_Required action_: Would you give again, exactly, the lines running from the line with "-:(3) Display skill list (id, name);" to the end of the data below, both included?

_Before-and-after change records_:
┌────────
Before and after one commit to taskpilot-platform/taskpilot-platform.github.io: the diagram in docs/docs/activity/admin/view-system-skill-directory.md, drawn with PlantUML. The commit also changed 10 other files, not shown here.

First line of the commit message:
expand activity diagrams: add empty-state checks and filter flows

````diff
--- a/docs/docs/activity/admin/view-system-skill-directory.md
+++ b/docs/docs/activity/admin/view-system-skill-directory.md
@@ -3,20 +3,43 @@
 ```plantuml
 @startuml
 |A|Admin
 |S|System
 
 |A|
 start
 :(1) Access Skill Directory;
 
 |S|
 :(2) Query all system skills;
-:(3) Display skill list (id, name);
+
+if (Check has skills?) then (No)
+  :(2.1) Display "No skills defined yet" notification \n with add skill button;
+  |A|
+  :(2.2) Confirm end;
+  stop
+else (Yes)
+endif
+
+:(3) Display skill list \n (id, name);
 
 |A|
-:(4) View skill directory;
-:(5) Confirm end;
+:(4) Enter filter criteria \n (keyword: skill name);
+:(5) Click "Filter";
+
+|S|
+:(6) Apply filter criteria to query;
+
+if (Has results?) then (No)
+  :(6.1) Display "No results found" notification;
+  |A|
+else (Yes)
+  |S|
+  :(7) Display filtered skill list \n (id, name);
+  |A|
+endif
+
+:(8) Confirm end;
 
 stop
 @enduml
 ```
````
└────────
_Exercise result_:
-:(3) Display skill list (id, name);
+
+if (Check has skills?) then (No)
+  :(2.1) Display "No skills defined yet" notification \n with add skill button;
+  |A|
+  :(2.2) Confirm end;
+  stop
+else (Yes)
+endif
+
+:(3) Display skill list \n (id, name);
 
 |A|
-:(4) View skill directory;
-:(5) Confirm end;
+:(4) Enter filter criteria \n (keyword: skill name);
+:(5) Click "Filter";
+
+|S|
+:(6) Apply filter criteria to query;
+
+if (Has results?) then (No)
+  :(6.1) Display "No results found" notification;
+  |A|
+else (Yes)
+  |S|
+  :(7) Display filtered skill list \n (id, name);
+  |A|
+endif
+
+:(8) Confirm end;
 
 stop
 @enduml
 ```
````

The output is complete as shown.